> Your objective
Go through the entries below, count every line with the string "true", and answer with only that number.

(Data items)

::::::::::

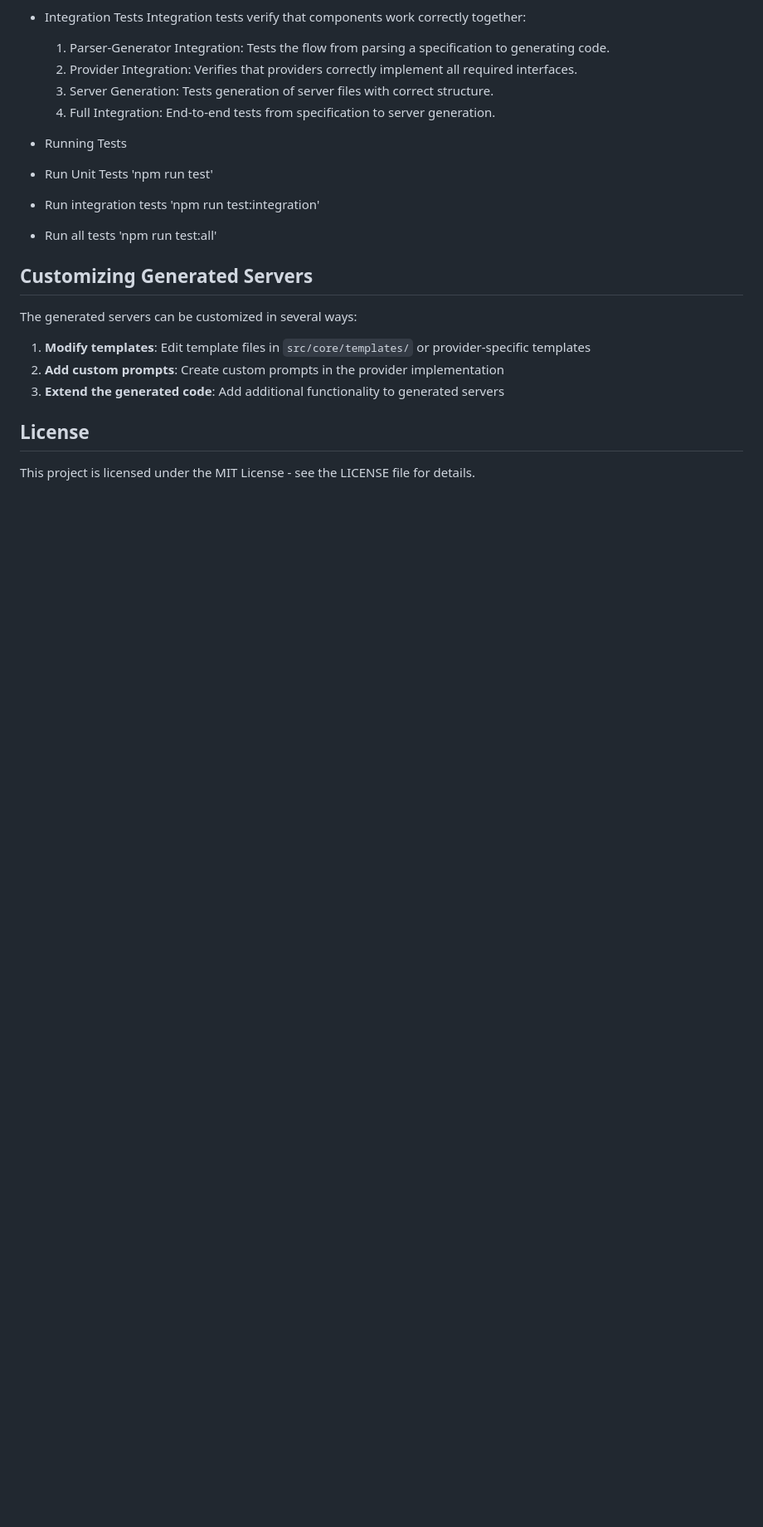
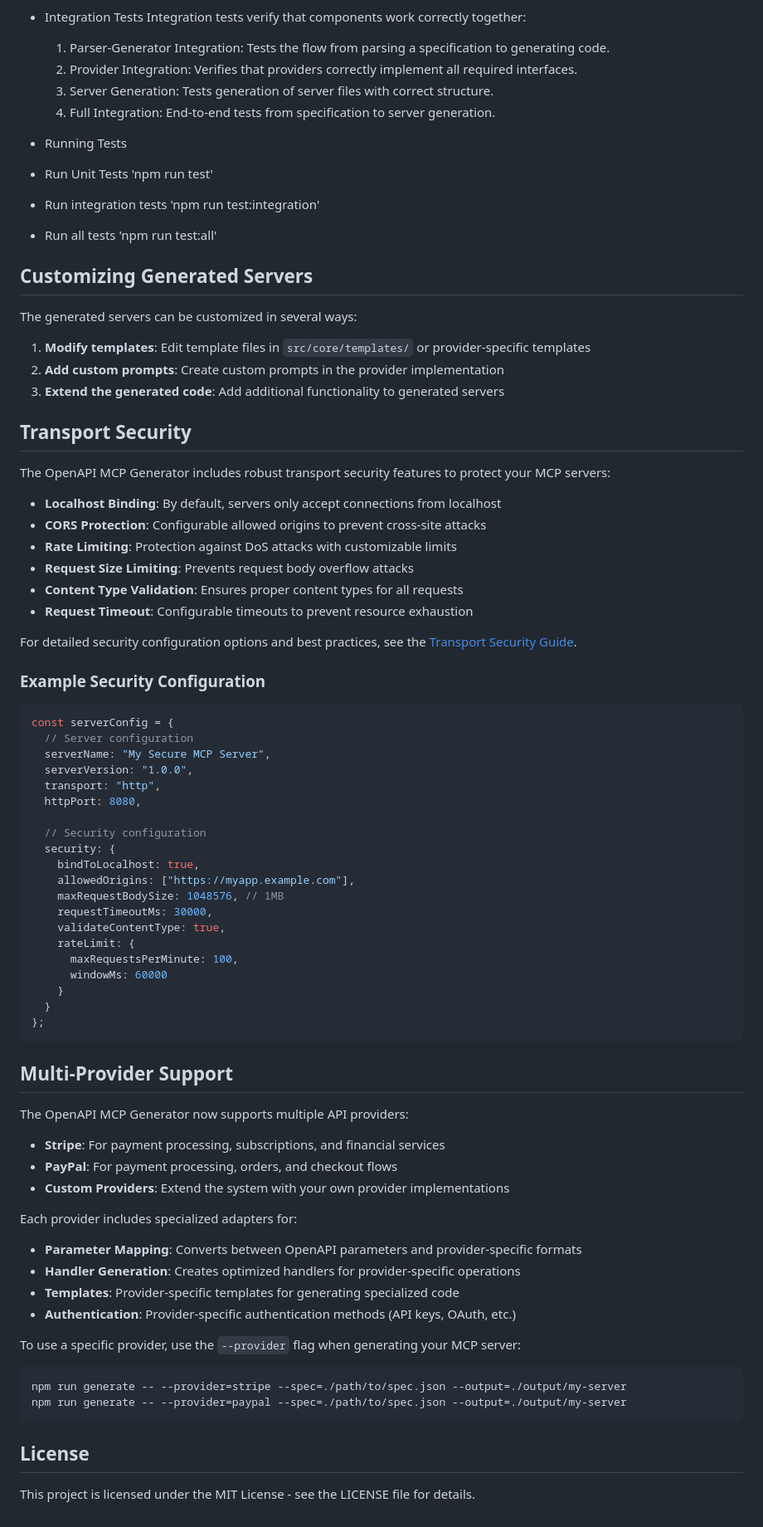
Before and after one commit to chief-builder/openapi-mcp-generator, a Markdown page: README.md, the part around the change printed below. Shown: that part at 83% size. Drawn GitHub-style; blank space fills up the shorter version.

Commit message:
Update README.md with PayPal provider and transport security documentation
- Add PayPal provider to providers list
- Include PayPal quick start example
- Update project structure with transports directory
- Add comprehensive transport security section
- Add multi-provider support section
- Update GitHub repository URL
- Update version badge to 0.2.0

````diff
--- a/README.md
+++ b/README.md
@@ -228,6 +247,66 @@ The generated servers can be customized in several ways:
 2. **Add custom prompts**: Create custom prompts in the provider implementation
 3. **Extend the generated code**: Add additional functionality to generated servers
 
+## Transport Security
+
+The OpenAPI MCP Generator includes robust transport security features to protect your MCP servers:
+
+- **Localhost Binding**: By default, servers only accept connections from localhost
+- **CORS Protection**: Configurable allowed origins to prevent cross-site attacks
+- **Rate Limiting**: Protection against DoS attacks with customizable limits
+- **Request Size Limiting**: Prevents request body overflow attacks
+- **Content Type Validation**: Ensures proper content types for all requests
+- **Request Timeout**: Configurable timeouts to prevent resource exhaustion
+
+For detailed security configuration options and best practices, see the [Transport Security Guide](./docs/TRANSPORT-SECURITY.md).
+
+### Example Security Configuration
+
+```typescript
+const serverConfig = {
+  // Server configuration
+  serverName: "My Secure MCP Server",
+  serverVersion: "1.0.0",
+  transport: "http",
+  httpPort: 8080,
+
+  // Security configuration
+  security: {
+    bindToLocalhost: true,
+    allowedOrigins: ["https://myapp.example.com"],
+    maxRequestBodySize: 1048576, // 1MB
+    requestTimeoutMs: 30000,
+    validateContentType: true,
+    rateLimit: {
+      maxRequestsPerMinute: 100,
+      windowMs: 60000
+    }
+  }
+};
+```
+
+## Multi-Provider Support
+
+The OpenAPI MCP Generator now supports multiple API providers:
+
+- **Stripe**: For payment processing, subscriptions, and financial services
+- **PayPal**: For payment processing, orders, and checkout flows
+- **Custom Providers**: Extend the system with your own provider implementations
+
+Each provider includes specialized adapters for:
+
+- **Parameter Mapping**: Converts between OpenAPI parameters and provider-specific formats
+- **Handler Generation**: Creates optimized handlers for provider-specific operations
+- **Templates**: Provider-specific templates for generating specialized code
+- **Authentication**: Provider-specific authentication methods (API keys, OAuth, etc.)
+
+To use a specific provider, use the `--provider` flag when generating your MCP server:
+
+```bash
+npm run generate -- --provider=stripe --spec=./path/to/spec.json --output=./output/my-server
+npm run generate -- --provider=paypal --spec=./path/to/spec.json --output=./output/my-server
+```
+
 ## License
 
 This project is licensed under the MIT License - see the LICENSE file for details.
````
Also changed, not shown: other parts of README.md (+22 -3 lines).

::::::::::

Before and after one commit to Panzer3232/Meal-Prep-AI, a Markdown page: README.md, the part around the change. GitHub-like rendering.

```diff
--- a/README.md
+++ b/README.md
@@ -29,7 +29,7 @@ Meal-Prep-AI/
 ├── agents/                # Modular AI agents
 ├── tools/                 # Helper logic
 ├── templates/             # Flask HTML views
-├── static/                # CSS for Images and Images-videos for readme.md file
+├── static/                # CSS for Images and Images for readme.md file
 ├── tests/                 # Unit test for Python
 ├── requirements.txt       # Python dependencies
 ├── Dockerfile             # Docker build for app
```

::::::::::

> Solution below
2